As employers begin working to retool their hiring practices in order to cope with the current talent shortage and other new complications in the job market, while many are looking to dramatic new strategies for solutions, others have realized that the answer may be far simpler, and that the real answer to these problems is in refocusing their old hiring tactics. To do this, employers will first need to find a better definition of what it is that makes a great new employee. So, here are four more candidate qualifications that employers will need to recognize and asses, as compiled by executive search firms.
- One of the most obvious subjects that will need to be addressed during the interview process is the matter of compensation and benefits. Employers will of course go into these proceedings with expectations in place for what they will be willing to provide to their new hire, and of course each candidate will have their own expectations as well. The earlier this subject can be brought up and these expectations compared, the less time can be wasted on those individuals whose expectations do not mesh with those of the company.
- Yet another crucial factor that employers should look for in their candidates is the willingness of the individual in question to fully commit to their company for the long term. All too often employers will take on a candidate who has outstanding qualifications and skills only to find a short time later that that individual has decided to move on to another organization. Here interviewers will need to take a careful look at candidates’ resumes and inquire thoroughly about the individual’s work history to establish a timeframe of how long they have spent in their past roles.
- One of the most vitally important factors that employers must take into consideration when assessing the candidate’s level of compatibility with the organization itself is what ethical and moral beliefs the individual in question holds.

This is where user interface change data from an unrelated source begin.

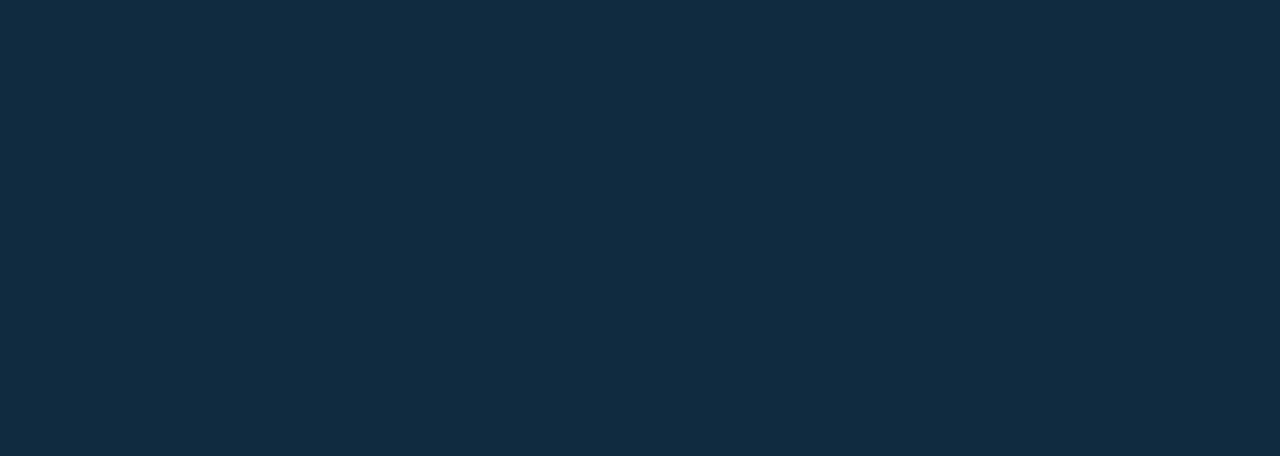
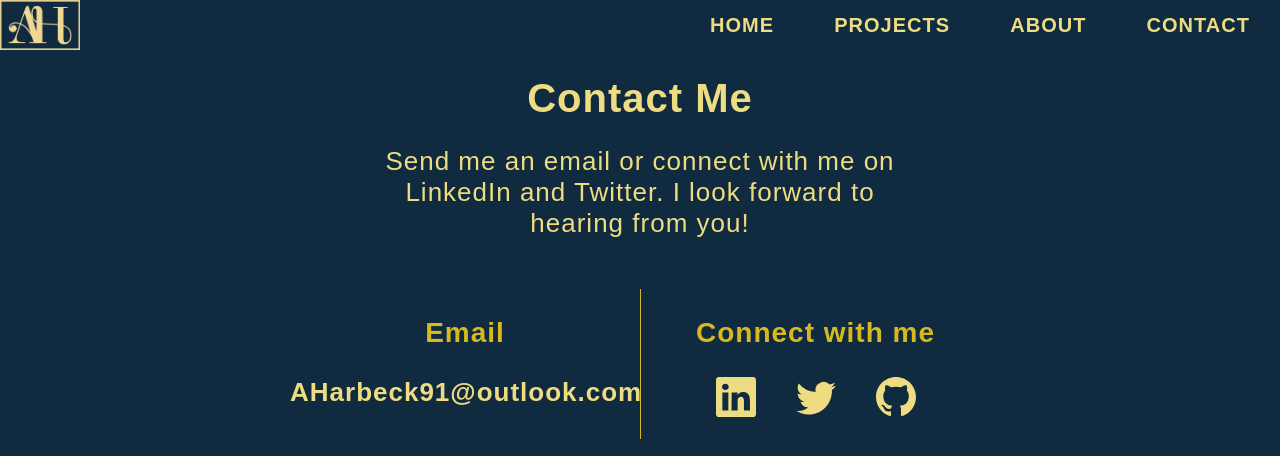
Before and after one commit to AdamHarbeck/adam-harbeck, a React (Create React App) app in the folder reactjs/: page /contact in a window 1280 px wide. Before the commit this address had no page. Shown: the top 456 px of the page. Built offline with nearby package versions, Linux system fonts and the light colour scheme; a web font is replaced by a local one.

Commit message:
contact page setup

```diff
--- a/reactjs/src/App.js
+++ b/reactjs/src/App.js
@@ -2,6 +2,7 @@ import './App.css';
 import { BrowserRouter, Route, Routes } from 'react-router-dom';
 import Home from './routes/home';
 import Projects from './routes/projects';
+import Contact from './routes/contact';
 
 function App() {
   return (
@@ -10,6 +11,7 @@ function App() {
         <Routes>
           <Route path={'/'} element={ <Home /> } />
           <Route path={'/projects'} element={ <Projects /> } />
+          <Route path={'/contact'} element={ <Contact /> } />
         </Routes>
       </BrowserRouter>
     </div>
--- /dev/null
+++ b/reactjs/src/routes/contact.js
@@ -0,0 +1,31 @@
+import React from 'react';
+import routeCss from './routes.module.css';
+import Header from '../components/containers/header';
+import SocialMediaBtn from '../components/buttons/socialMediaBtn';
+import { BsGithub, BsTwitter, BsLinkedin } from 'react-icons/bs';
+
+const Contact = () => {
+  return (
+    <div className={routeCss.container}>
+      <Header />
+      <h1 className={routeCss.headingSm}>Contact Me</h1>
+      <p className={routeCss.para}>Send me an email or connect with me on LinkedIn and Twitter. I look forward to hearing from you!</p>
+      <div className={routeCss.flexContainer}>
+        <div className={routeCss.contactDiv}>
+          <p className={routeCss.contactHeading}>Email</p>
+          <p id={routeCss.email}>AHarbeck91@outlook.com</p>
+        </div>
+        <div id={routeCss.socailContainer} className={routeCss.contactDiv}>
+          <p className={routeCss.contactHeading}>Connect with me</p>
+          {/* Social media buttons go here */}
+          <div className={routeCss.horizontalStack}>
+            <SocialMediaBtn icon={<BsLinkedin />} link={'https://www.linkedin.com/in/adam-harbeck/'}/>
+            <SocialMediaBtn icon={<BsTwitter />} link={'https://www.twitter.com'}/>
+            <SocialMediaBtn icon={<BsGithub />} link={'https://github.com/AdamHarbeck'}/>
+          </div>
+        </div>
+      </div>
+    </div>
+  )
+}
+export default Contact;
--- a/reactjs/src/routes/home.js
+++ b/reactjs/src/routes/home.js
@@ -3,8 +3,8 @@ import routeCss from './routes.module.css';
 import MainBtn from "../components/buttons/mainBtn";
 import Header from "../components/containers/header";
 import SocialMedia from "../components/containers/socialMedia";
+import { Link } from "react-router-dom";
 
-// PUSH BRANCH AFTER HOME IS COMPLETE. MERGE WITH DEV, THEN STAGE. MAKE ANOTHER BRANCH FOR THE NEXT ROUTE
 // POSSIBLY USE TRANSITIONS IN THE CSS TO MAKE THE RESPONIVENESS MORE FLUID
 
 const Home = () => {
@@ -22,7 +22,9 @@ const Home = () => {
             are maintainable and have great UIs.
           </p>
           <div id={routeCss.homeBtnDiv}>
-            <MainBtn btnText={'Contact Me'} />
+            <Link to={'/contact'}>
+              <MainBtn btnText={'Contact Me'} />
+            </Link>
           </div>
         </div>
         <div id={routeCss.socialShow}>
--- a/reactjs/src/routes/routes.module.css
+++ b/reactjs/src/routes/routes.module.css
@@ -1,6 +1,14 @@
 .container {
     width: 100%;
-  }
+}
+.flex {
+  display: flex;
+  flex-direction: row;
+  justify-content: space-between;
+}
+.textAlign {
+  text-align: center;
+}
 #homeContent {
   height: 60rem;
   margin-top: 2rem;
@@ -16,10 +24,10 @@
   margin: 0 auto;
 }
 .headingSm {
+  composes: textAlign;
   font-size: 4rem;
   font-weight: 700;
   line-height: 4.2rem;
-  text-align: center;
 }
 span {
   display: block;
@@ -41,6 +49,48 @@ span {
 #homeBtnDiv {
   width: 20rem;
   margin: 0 auto;
+}
+
+/* Contact */
+
+.para {
+  composes: textAlign;
+  width: 30rem;
+  margin: 0 auto;
+}
+.horizontalStack {
+  width: 20rem;
+  height: 6rem;
+  composes: flex;
+  margin: 0 auto;
+}
+.contactHeading {
+  composes: textAlign;
+  color: #d7b81d;
+  font-weight: 700;
+  font-size: 2.4rem;
+}
+#email {
+  text-align: center;
+  font-weight: 600;
+  font-size: 2.2rem;
+}
+#socialContainer {
+  width: 37.5rem;
+  height: 30rem;
+  display: flex;
+  flex-direction: column;
+}
+.contactDiv {
+  width: 30rem;
+  height: 15rem;
+  margin: 0 auto;
+}
+.contactDiv:nth-of-type(1) {
+  border-bottom: .1rem solid #d7b81d;
+}
+.flexContainer {
+  display: block;
 }
 
 /* MEDIA QUERIES */
@@ -77,6 +127,21 @@ span {
   #socialShow {
     display: block;
   }
+  /* Contact */
+  .contactDiv:nth-of-type(1) {
+    border-bottom: none;
+    border-right: .1rem solid #d7b81d;
+  }
+  .flexContainer {
+    width: 60rem;
+    display: flex;
+    flex-direction: row;
+    justify-content: space-between;
+    margin: 5rem auto;
+  }
+  .para {
+    width: 50rem;
+  }
 }
 @media(min-width: 1000px) {
   .heading {
@@ -93,6 +158,23 @@ span {
   }
   #homeBtnDiv {
     margin: 0;
+  }
+  /* Contact */
+  .para {
+    width: 55rem;
+    font-size: 2.6rem;
+  }
+  .contactHeading {
+    font-size: 2.8rem;
+  }
+  .contactDiv {
+    width: 35rem;
+  }
+  .flexContainer {
+    width: 70rem;
+  }
+  #email {
+    font-size: 2.6rem
   }
 }
 @media(min-width: 1100px) {
```
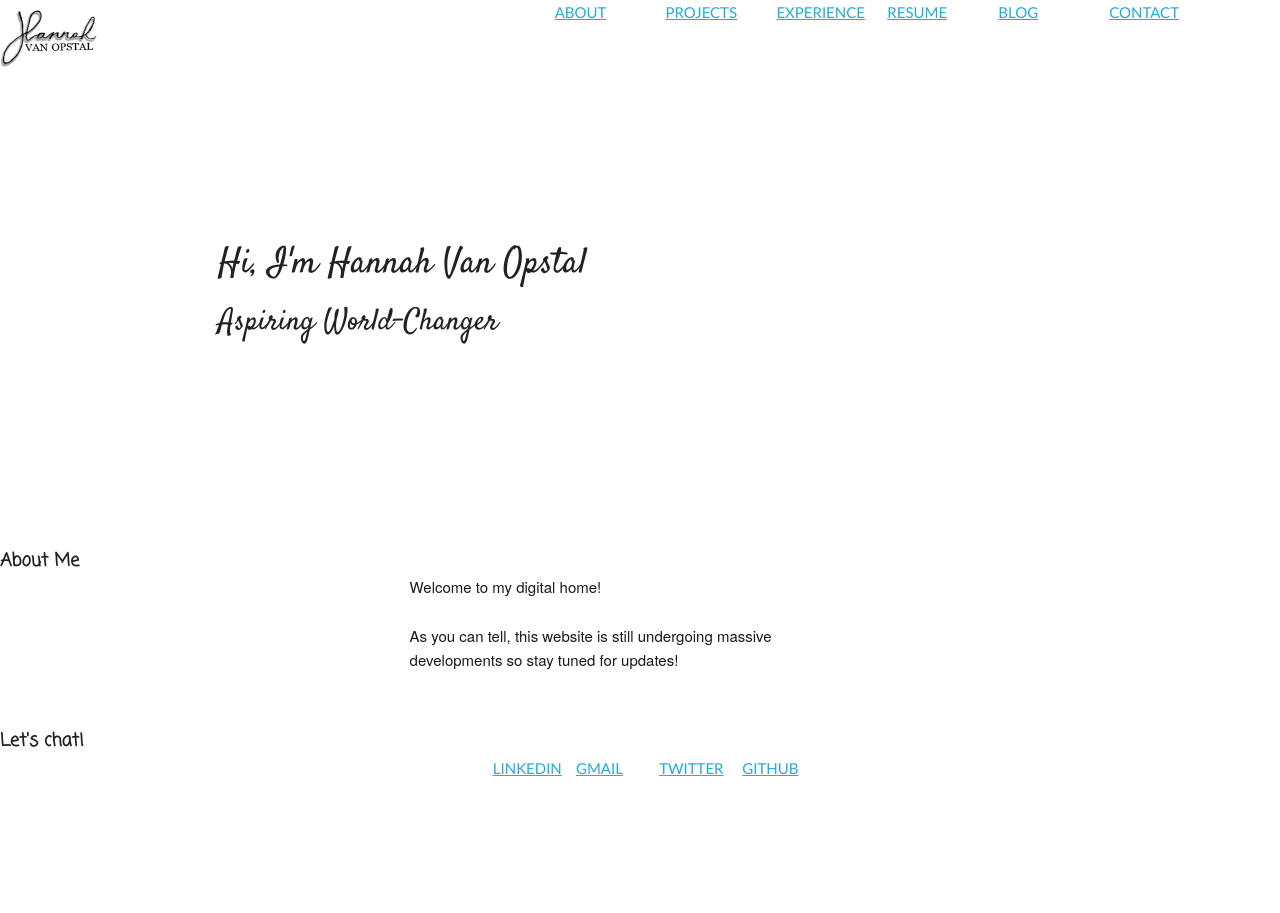
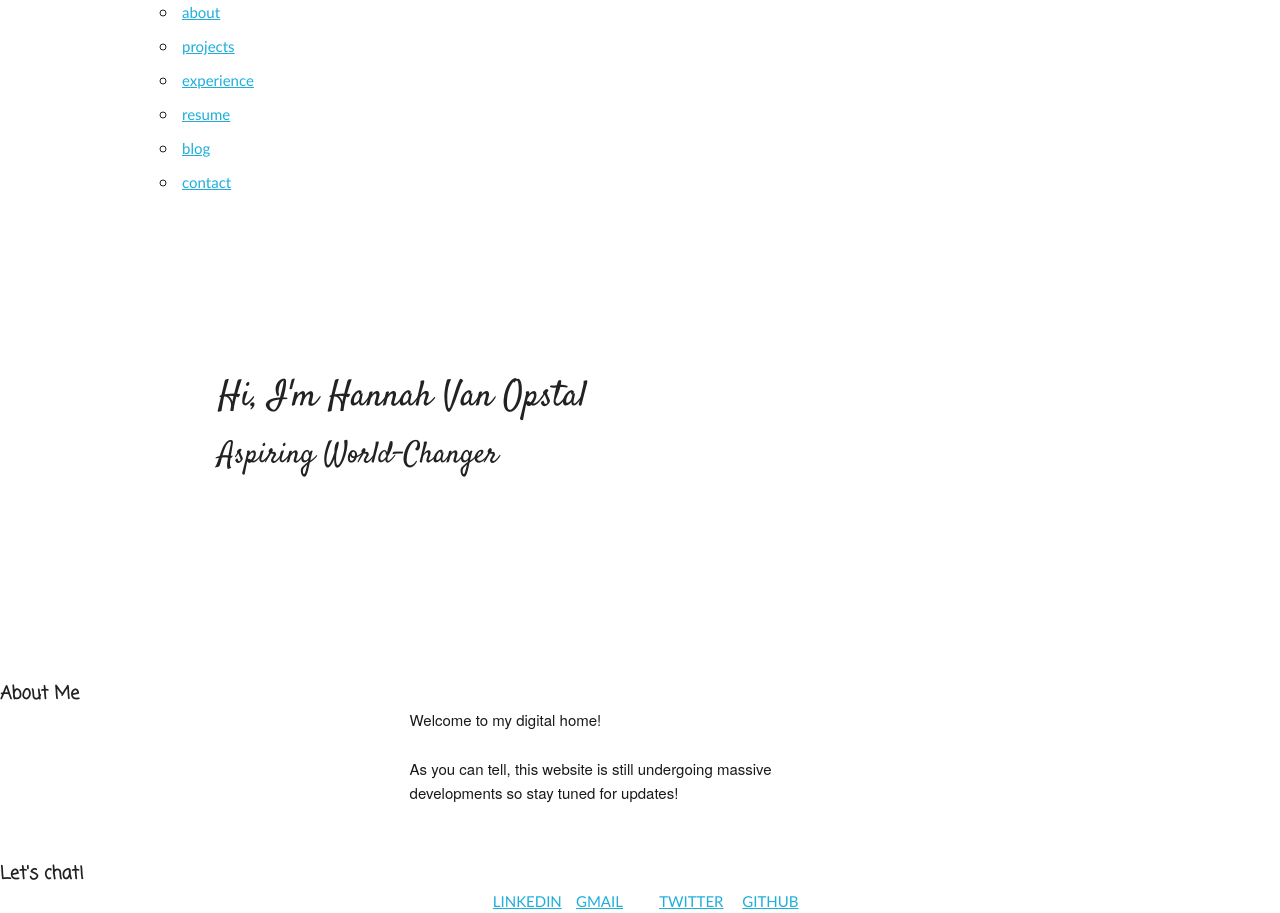
Before and after one commit to hvanopstal/hvanopstal.github.io, a Jekyll site: the page index.html, which Jekyll copies as it is, in a window 1280 px wide. Built offline with Jekyll 4.4.1, drawn with Linux system fonts in a browser that asks for light colours; some web fonts are replaced.

Commit message:
Update index.html
simplified the navigation bar (needs updates in appearance now

```diff
--- a/index.html
+++ b/index.html
@@ -16,8 +16,26 @@
   </head>
 
   <body>
-  <div class="row">
-    <div class="navigation-bar">
+
+  <div class="container">
+    <div class="navigation-bar" role="navigation">
+      <span class="home">
+        <a ref="/"></a>
+      </span>
+      <ul class="nav">
+        <li><a href="#about">about</a></li>
+        <li><a href="/Projects">projects</a></li>
+        <li><a href="/Experience">experience</a></li>
+        <li><a href="/Resume">resume</a></li>
+        <li><a href="/Blog">blog</a></li>
+        <li><a href="#contact">contact</a></li>
+      </ul>
+    </div>
+  </div>
+
+  <!--
+  <div class="container">
+    <div class="navigation-bar" role="navigation">
       <div class="two columns">
         <div class="home">
           <div class="two columns">
@@ -46,7 +64,7 @@
       </div>
     </div>
   </div>
-
+  -->
 
     <div class="intro">
       <div class="container">
```
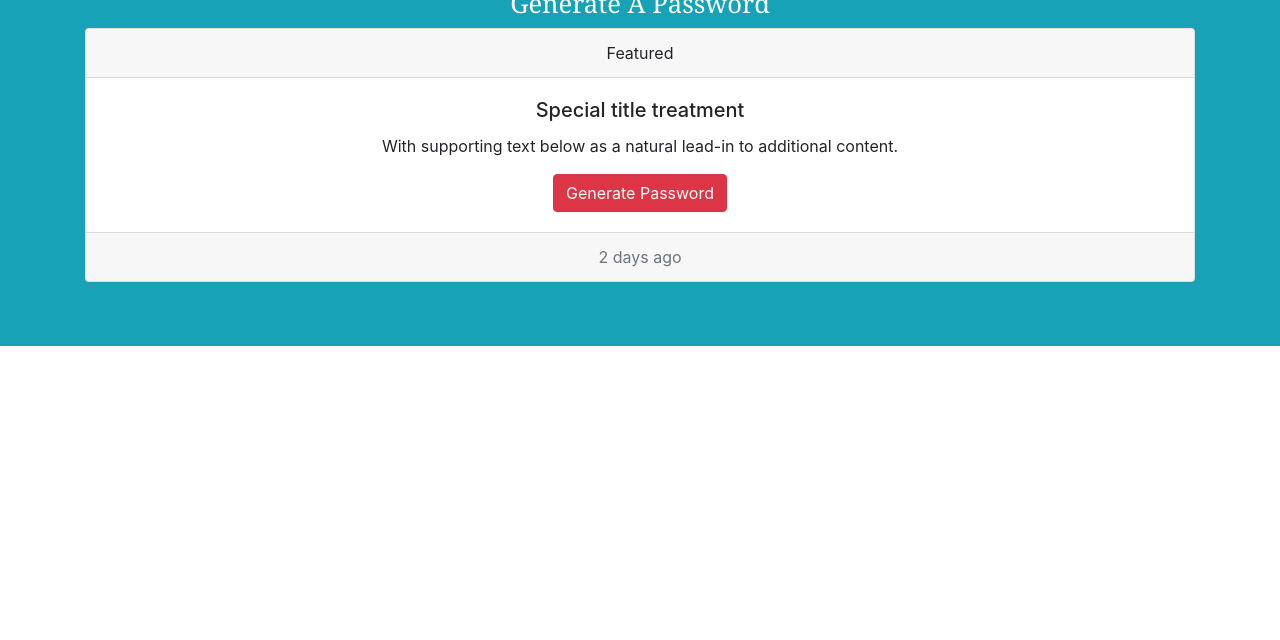
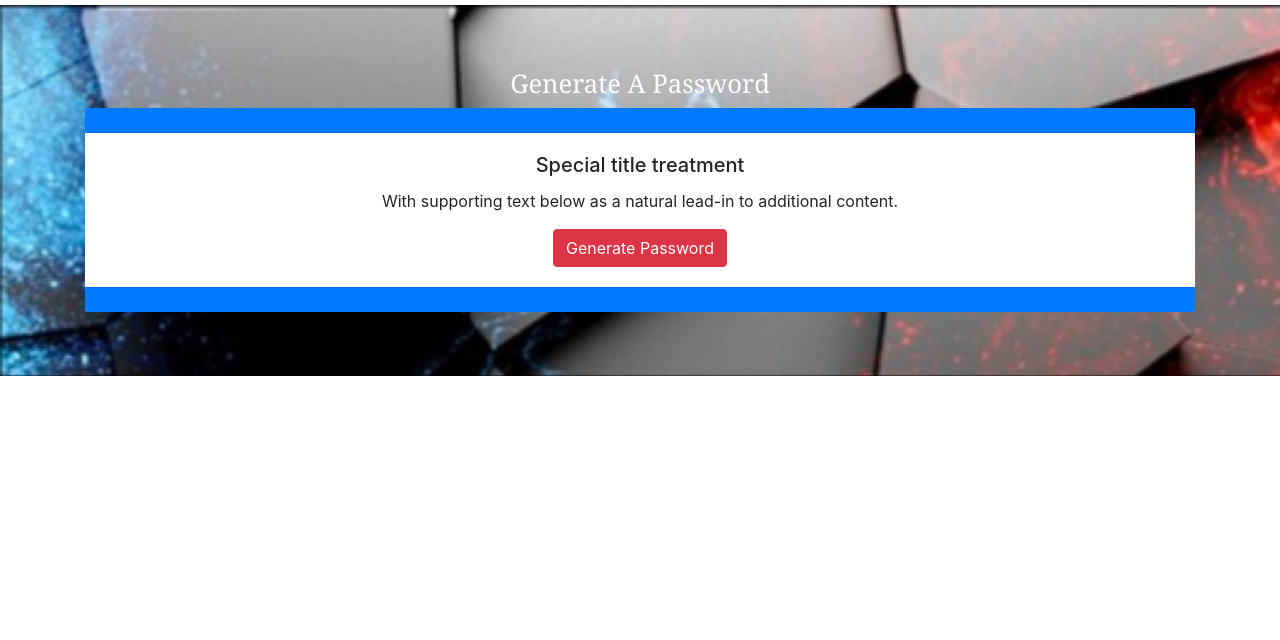
Before and after one commit to IanMilli/Advanced-Random-Password-Generator--Web-Application, a plain HTML site: page index.html in a window 1280 px wide. Shown: the part 160-800 px from the top of the page. Drawn offline with nearby package versions, Linux system fonts and the light colour scheme.

Commit message:
added background image to jumbotron, finished initial css styling

```diff
--- a/assets/style.css
+++ b/assets/style.css
@@ -1,3 +1,8 @@
+body {
+    margin: 0;
+}
+
+
 h1{font-family: Georgia, 'Times New Roman', Times, serif;
     font-size: 3vw;
     color: rgb(3, 3, 122);
@@ -16,6 +21,7 @@ h3{font-family: Georgia, 'Times New Roman', Times, serif;
 
 
 header {
+    margin-top: 5rem;
     display: flex;
     flex-direction: column;
     justify-content: center;
@@ -27,3 +33,13 @@ display: flex;
 align-items: center;
 justify-content: center;
 }
+
+.card {
+    border: 3px;
+    border-color: black;
+}
+
+.jumbotron {
+    background-image: url("./images/background\ -\ Copy.jpg");
+    background-size: cover;
+  }
--- a/index.html
+++ b/index.html
@@ -16,25 +16,27 @@
         <h1>Random Password Generator</h1>
         <h2> by <em>Ian Millichamp</em></h2>
     </header>
-    <div class="jumbotron jumbotron-fluid bg-info">
+    <div class="jumbotron jumbotron-fluid bg-dark">
         <div class="container">
-            <h3 class ="subtitle">Generate A Password</h3>
+            <h3 class="subtitle">Generate A Password</h3>
             <div class="card text-center">
-                <div class="card-header">
-                    Featured
+                <div class="card-header bg-primary">
+
                 </div>
                 <div class="card-body">
                     <h5 class="card-title">Special title treatment</h5>
                     <p class="card-text">With supporting text below as a natural lead-in to additional content.</p>
                     <a href="#" class="btn btn-danger">Generate Password</a>
                 </div>
-                <div class="card-footer text-muted">
-                    2 days ago
+                <div class="card-footer text-muted bg-primary">
+
                 </div>
             </div>
         </div>
+
     </div>
 
+</div>
 
 
 
```
Also changed, not shown: assets/images/background - Copy.jpg (added).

Any successful organization has their own ethical code which they function under and in order for a new hire to successfully blend into the organization without causing problems, employers will need to determine whether or not a candidate possess those same set of ethics. While this can be tricky to determine this is perhaps most easily done through a series of carefully selected and structured line of questioning in the interview process designed to determine how the individual has had to cope with ethical decisions in the past.
- Every company has their own distinct corporate culture, and if they are really striving for success this is something they have taken into careful consideration and spent a good deal of time defining and refining. Given the value of a company’s corporate culture in the structuring of their organization, the setting of the company’s goals, and the route they have set for themselves to achieve those goals, it is then vitally important that new hires be individuals who mesh well with this preexisting culture. While making such an assessment can be complicated, the most sure way of doing so is to add an additional step to the executive search and hiring process by including other individuals from within the company in the interview process, as well as setting up times for top candidates to come in and shadow some of their prospective coworkers and managers to allow both parties to get a feel for one another and how successfully they will be able to work together.
Maurice Gilbert is Managing Partner of Conselium Executive Search, which specializes in placing Compliance Officers and Legal Counsel for clients in the U.S., Europe, Latin America and Asia Pacific. Maurice is also CEO of Corporate Compliance Insights, a worldwide publication devoted to governance, risk and compliance issues. Maurice can be reached at firstname.lastname@example.org or email@example.com.Published by Conselium Executive Search, the global leader in compliance search.